After we were finished with that, we began mashing the play dough with different body parts: elbows, wrists, thumbs, chins, noses, etc. Rachel is the one who thought of that game.
She spent so much time facedown in the dough while she was pushing it with her nose. I would have worried she had drowned on her play dough had she not been giggling the whole time.
Then Rachel came up with a bit of dough that she insisted was a potty. She then requested that I make a baby for her. She has this odd fascination of toilet training her dolls and toys. She loves to take things “pah-pah.” I deny that it has anything to do with the fact that I ask her 2000+ times a day if she needs to go potty. It’s probably just a normal thing kids her age go through, right? (Or it might stem from the fact that I ask her 2000+ times a day if she needs to go potty.)
So I made a baby for her to play with. I thought for sure the first thing she would do would be to pretend to make it go potty. I was wrong. The first thing she did was take a pretend bite out of it.
Maybe the baby looked a little too much like a banana. I told her that we don’t bite people, even if they look like bananas. She kissed the baby better…and then made it use the potty. And then she entered into her own world of mother-of-yellow-blue-and-green-triplets. It was quite entertaining to watch.
The pink blob was the bed, she informed me when I asked her if she wanted me to make a pink baby for her as well. She put each baby to bed by squishing the baby between her head and her hand, signing “sleep,” before putting it on the pink blob. I’m not sure what all happened after that because she was, as I mentioned, completely in her own world. I left her unattended.
There was a lot of waa-ing and shushing going on and I let her play until she started crying for real. She had managed to rip off the heads of all three babies. I’m not sure how, but she must have done it one by one. It was really upsetting her, so I told her that it was time to clean up for lunch, anyway.
She cried the whole time we were cleaning up…and only asked to watch Pooh one more time today…and when we were making dinner she made a mad dash for the refrigerator when it was open and grabbed the dough.
We may have cured the Pooh addiction, but Rachel is still a member of the PAA. The full title has been changed to Play (dough) Addicts Anonymous. A much healthier addiction, in my opinion—it helps exercise her imagination.
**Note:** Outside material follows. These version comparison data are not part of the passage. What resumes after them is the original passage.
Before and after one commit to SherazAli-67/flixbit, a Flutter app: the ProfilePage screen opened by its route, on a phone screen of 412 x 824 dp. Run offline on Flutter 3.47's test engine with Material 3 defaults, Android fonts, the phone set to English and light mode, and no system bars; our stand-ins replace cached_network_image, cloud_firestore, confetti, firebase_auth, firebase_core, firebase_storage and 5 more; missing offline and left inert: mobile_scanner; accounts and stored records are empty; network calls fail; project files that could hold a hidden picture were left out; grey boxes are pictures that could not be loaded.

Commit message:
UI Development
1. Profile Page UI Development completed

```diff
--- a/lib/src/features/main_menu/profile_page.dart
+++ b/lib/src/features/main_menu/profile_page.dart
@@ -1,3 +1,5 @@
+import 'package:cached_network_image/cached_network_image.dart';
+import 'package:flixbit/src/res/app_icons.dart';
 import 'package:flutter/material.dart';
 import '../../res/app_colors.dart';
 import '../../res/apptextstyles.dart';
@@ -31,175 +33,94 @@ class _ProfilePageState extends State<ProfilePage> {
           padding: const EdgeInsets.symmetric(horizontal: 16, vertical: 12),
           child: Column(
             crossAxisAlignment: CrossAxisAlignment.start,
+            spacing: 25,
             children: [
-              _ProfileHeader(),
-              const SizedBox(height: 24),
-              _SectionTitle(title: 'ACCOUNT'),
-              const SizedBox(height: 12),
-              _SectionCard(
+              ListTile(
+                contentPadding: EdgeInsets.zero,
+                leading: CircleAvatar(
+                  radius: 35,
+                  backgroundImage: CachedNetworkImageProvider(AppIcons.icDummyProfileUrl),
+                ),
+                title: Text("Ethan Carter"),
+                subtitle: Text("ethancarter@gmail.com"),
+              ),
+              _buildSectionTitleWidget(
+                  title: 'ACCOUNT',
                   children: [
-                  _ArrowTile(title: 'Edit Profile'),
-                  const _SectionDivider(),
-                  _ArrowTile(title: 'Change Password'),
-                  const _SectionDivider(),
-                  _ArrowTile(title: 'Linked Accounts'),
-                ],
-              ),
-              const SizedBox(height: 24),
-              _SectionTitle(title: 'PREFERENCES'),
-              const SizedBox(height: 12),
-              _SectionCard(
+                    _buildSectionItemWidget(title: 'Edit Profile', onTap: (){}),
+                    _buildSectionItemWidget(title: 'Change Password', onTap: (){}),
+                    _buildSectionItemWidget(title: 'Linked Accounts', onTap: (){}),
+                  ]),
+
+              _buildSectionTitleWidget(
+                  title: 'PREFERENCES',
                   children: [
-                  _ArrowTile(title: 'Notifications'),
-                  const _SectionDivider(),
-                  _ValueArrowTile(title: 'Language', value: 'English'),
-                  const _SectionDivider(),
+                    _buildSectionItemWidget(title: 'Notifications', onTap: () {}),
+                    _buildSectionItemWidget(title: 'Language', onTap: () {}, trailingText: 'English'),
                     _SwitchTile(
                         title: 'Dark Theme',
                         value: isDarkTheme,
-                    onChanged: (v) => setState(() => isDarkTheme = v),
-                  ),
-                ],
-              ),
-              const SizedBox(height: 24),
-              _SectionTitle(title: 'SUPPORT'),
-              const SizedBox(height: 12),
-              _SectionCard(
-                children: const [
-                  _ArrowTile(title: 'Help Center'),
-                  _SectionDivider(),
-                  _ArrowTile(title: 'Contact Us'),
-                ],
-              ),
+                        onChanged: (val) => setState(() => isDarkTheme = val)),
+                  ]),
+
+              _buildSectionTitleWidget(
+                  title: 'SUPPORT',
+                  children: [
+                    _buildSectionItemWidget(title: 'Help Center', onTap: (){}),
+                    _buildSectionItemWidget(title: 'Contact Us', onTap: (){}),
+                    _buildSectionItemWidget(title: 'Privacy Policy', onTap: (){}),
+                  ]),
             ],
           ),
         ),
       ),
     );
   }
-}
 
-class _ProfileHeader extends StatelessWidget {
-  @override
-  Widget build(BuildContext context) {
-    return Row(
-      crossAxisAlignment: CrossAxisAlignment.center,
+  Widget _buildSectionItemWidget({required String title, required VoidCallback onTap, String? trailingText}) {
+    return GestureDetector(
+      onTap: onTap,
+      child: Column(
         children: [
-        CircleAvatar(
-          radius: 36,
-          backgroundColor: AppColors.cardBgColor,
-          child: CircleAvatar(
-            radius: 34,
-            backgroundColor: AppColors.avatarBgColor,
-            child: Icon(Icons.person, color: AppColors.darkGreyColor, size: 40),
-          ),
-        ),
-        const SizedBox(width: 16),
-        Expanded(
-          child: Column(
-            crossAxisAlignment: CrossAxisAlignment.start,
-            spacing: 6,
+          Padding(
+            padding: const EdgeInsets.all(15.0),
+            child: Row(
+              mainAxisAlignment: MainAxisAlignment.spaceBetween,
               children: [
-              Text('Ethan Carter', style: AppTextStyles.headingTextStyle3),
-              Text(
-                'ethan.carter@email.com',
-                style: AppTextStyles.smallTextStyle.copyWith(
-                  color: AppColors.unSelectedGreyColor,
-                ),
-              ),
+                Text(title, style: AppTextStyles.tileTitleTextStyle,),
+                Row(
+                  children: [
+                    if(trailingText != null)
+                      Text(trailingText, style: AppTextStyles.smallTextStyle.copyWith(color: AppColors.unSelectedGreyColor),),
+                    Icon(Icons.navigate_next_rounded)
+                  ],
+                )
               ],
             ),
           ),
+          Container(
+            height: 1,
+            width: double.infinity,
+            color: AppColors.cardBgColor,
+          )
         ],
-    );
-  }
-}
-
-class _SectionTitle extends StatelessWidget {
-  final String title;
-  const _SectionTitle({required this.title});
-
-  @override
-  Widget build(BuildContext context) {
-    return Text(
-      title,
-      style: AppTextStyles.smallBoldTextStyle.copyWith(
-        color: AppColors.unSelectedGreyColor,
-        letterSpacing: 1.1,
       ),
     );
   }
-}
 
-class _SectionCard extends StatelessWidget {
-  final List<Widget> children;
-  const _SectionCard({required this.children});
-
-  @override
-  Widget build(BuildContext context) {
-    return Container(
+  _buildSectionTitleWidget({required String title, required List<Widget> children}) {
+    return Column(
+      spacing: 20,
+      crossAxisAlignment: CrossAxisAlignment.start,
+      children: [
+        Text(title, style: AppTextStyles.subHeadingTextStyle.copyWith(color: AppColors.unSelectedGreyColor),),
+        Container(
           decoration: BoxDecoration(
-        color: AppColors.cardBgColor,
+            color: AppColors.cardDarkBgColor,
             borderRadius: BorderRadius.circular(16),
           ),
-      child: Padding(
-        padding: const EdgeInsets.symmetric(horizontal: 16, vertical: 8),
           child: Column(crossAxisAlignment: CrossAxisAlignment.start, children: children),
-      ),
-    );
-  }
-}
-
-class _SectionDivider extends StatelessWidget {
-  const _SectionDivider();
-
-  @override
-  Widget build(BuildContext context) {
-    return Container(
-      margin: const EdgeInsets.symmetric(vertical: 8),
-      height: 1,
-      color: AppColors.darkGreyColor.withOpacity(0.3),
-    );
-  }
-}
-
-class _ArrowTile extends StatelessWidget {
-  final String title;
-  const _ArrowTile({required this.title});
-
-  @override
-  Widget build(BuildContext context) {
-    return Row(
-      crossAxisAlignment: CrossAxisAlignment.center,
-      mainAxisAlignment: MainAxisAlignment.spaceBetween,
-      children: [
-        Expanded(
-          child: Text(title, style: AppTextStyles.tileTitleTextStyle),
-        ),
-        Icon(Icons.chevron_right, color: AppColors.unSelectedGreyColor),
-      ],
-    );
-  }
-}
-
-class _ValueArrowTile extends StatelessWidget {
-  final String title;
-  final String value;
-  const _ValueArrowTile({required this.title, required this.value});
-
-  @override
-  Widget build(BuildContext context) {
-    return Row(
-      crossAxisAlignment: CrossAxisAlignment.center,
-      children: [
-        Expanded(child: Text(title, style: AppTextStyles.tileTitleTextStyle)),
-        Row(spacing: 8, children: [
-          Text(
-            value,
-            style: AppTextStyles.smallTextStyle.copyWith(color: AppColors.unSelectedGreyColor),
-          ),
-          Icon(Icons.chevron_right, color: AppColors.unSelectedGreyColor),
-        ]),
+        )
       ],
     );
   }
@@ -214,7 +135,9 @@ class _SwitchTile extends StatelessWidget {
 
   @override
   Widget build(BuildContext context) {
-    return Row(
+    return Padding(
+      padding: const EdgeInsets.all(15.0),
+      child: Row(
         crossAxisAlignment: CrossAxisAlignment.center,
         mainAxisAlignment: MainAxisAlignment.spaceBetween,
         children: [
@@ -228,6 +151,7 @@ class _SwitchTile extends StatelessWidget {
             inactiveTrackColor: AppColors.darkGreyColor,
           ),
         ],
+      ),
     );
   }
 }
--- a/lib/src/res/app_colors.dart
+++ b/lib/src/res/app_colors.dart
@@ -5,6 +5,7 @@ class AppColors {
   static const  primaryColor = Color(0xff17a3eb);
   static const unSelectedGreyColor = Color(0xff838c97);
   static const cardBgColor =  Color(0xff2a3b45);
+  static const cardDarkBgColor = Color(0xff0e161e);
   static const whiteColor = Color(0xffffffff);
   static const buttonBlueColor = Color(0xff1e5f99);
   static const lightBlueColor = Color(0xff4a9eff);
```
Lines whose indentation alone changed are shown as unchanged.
*I’ve actually never played Rockband, so maybe it’s not like it at all. It was kind of like Guitar Hero, though, which I assume is kind of like Rockband.